[Provided records Boundary: Start]

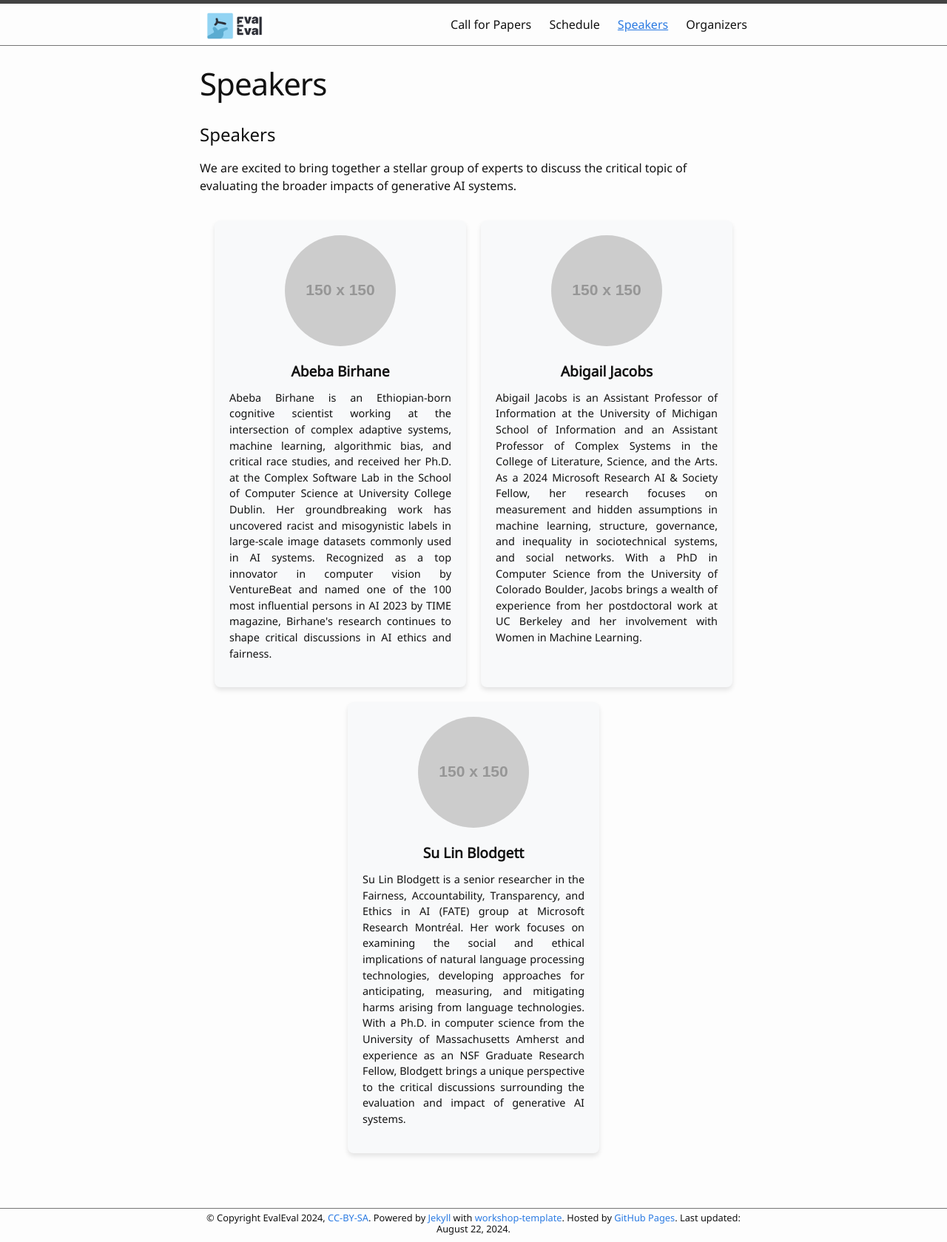
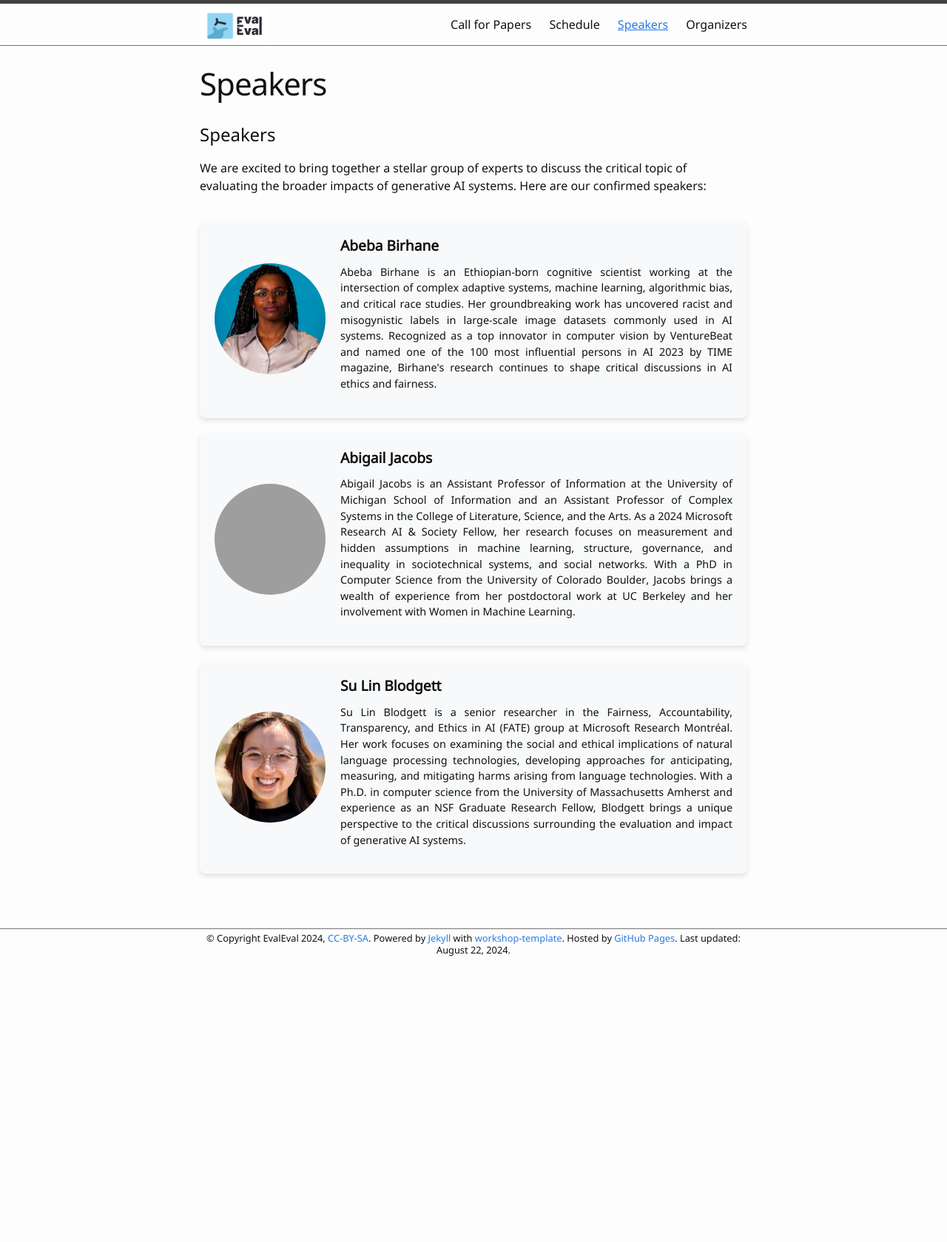
Before and after one commit to aaai-fidu-lab/aaai-fidu-lab.github.io, a Jekyll site: the page built from speakers.md, in a window 1280 px wide. Shown: the whole page at 74% size. Built offline with Jekyll 4.4.1, drawn with Linux system fonts in a browser that asks for light colours; our own code applies the rules of GitHub Pages for plain Markdown files; after the commit the page ends 1301 px from its top, so only the background shows below that; grey boxes are pictures that could not be loaded.

Commit message:
Update speakers.md

```diff
--- a/speakers.md
+++ b/speakers.md
@@ -6,8 +6,8 @@ nav: true
 <style>
 .speaker-container {
   display: flex;
-  flex-wrap: wrap;
-  justify-content: center;
+  flex-direction: column;
+  align-items: center;
   gap: 20px;
   padding: 20px;
 }
@@ -16,15 +16,20 @@ nav: true
   border-radius: 8px;
   box-shadow: 0 4px 6px rgba(0, 0, 0, 0.1);
   padding: 20px;
-  width: 300px;
-  text-align: center;
+  width: 100%;
+  max-width: 800px;
+  display: flex;
+  align-items: center;
 }
 .speaker-image {
   width: 150px;
   height: 150px;
   border-radius: 50%;
   object-fit: cover;
-  margin: 0 auto 20px;
+  margin-right: 20px;
+}
+.speaker-info {
+  flex: 1;
 }
 .speaker-name {
   font-size: 1.2em;
@@ -35,34 +40,50 @@ nav: true
   text-align: justify;
   font-size: 0.9em;
 }
+@media (max-width: 600px) {
+  .speaker-card {
+    flex-direction: column;
+    text-align: center;
+  }
+  .speaker-image {
+    margin-right: 0;
+    margin-bottom: 20px;
+  }
+}
 </style>
 
 # Speakers
 
-We are excited to bring together a stellar group of experts to discuss the critical topic of evaluating the broader impacts of generative AI systems.
+We are excited to bring together a stellar group of experts to discuss the critical topic of evaluating the broader impacts of generative AI systems. Here are our confirmed speakers:
 
 <div class="speaker-container">
   <div class="speaker-card">
-    <img src="https://via.placeholder.com/150" alt="Abeba Birhane" class="speaker-image">
-    <div class="speaker-name">Abeba Birhane</div>
-    <p class="speaker-bio">
-      Abeba Birhane is an Ethiopian-born cognitive scientist working at the intersection of complex adaptive systems, machine learning, algorithmic bias, and critical race studies, and received her Ph.D. at the Complex Software Lab in the School of Computer Science at University College Dublin. Her groundbreaking work has uncovered racist and misogynistic labels in large-scale image datasets commonly used in AI systems. Recognized as a top innovator in computer vision by VentureBeat and named one of the 100 most influential persons in AI 2023 by TIME magazine, Birhane's research continues to shape critical discussions in AI ethics and fairness.
-    </p>
+    <img src="images/abeba.jpg" alt="Abeba Birhane" class="speaker-image">
+    <div class="speaker-info">
+      <div class="speaker-name">Abeba Birhane</div>
+      <p class="speaker-bio">
+        Abeba Birhane is an Ethiopian-born cognitive scientist working at the intersection of complex adaptive systems, machine learning, algorithmic bias, and critical race studies. Her groundbreaking work has uncovered racist and misogynistic labels in large-scale image datasets commonly used in AI systems. Recognized as a top innovator in computer vision by VentureBeat and named one of the 100 most influential persons in AI 2023 by TIME magazine, Birhane's research continues to shape critical discussions in AI ethics and fairness.
+      </p>
+    </div>
   </div>
 
   <div class="speaker-card">
-    <img src="https://via.placeholder.com/150" alt="Abigail Jacobs" class="speaker-image">
-    <div class="speaker-name">Abigail Jacobs</div>
-    <p class="speaker-bio">
-      Abigail Jacobs is an Assistant Professor of Information at the University of Michigan School of Information and an Assistant Professor of Complex Systems in the College of Literature, Science, and the Arts. As a 2024 Microsoft Research AI & Society Fellow, her research focuses on measurement and hidden assumptions in machine learning, structure, governance, and inequality in sociotechnical systems, and social networks. With a PhD in Computer Science from the University of Colorado Boulder, Jacobs brings a wealth of experience from her postdoctoral work at UC Berkeley and her involvement with Women in Machine Learning.
-    </p>
+    <img src="images/abigail.jpg" alt="Abigail Jacobs" class="speaker-image">
+    <div class="speaker-info">
+      <div class="speaker-name">Abigail Jacobs</div>
+      <p class="speaker-bio">
+        Abigail Jacobs is an Assistant Professor of Information at the University of Michigan School of Information and an Assistant Professor of Complex Systems in the College of Literature, Science, and the Arts. As a 2024 Microsoft Research AI & Society Fellow, her research focuses on measurement and hidden assumptions in machine learning, structure, governance, and inequality in sociotechnical systems, and social networks. With a PhD in Computer Science from the University of Colorado Boulder, Jacobs brings a wealth of experience from her postdoctoral work at UC Berkeley and her involvement with Women in Machine Learning.
+      </p>
+    </div>
   </div>
 
   <div class="speaker-card">
-    <img src="https://via.placeholder.com/150" alt="Su Lin Blodgett" class="speaker-image">
-    <div class="speaker-name">Su Lin Blodgett</div>
-    <p class="speaker-bio">
-      Su Lin Blodgett is a senior researcher in the Fairness, Accountability, Transparency, and Ethics in AI (FATE) group at Microsoft Research Montréal. Her work focuses on examining the social and ethical implications of natural language processing technologies, developing approaches for anticipating, measuring, and mitigating harms arising from language technologies. With a Ph.D. in computer science from the University of Massachusetts Amherst and experience as an NSF Graduate Research Fellow, Blodgett brings a unique perspective to the critical discussions surrounding the evaluation and impact of generative AI systems.
-    </p>
+    <img src="images/blodgett.jpg" alt="Su Lin Blodgett" class="speaker-image">
+    <div class="speaker-info">
+      <div class="speaker-name">Su Lin Blodgett</div>
+      <p class="speaker-bio">
+        Su Lin Blodgett is a senior researcher in the Fairness, Accountability, Transparency, and Ethics in AI (FATE) group at Microsoft Research Montréal. Her work focuses on examining the social and ethical implications of natural language processing technologies, developing approaches for anticipating, measuring, and mitigating harms arising from language technologies. With a Ph.D. in computer science from the University of Massachusetts Amherst and experience as an NSF Graduate Research Fellow, Blodgett brings a unique perspective to the critical discussions surrounding the evaluation and impact of generative AI systems.
+      </p>
+    </div>
   </div>
 </div>
```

[Provided records Boundary: End]

### Work order
All lines of the material that contain the word "flex" should be listed.

### Response to the exercise
   display: flex;
-  flex-wrap: wrap;
+  flex-direction: column;
+  display: flex;
+  flex: 1;
+    flex-direction: column;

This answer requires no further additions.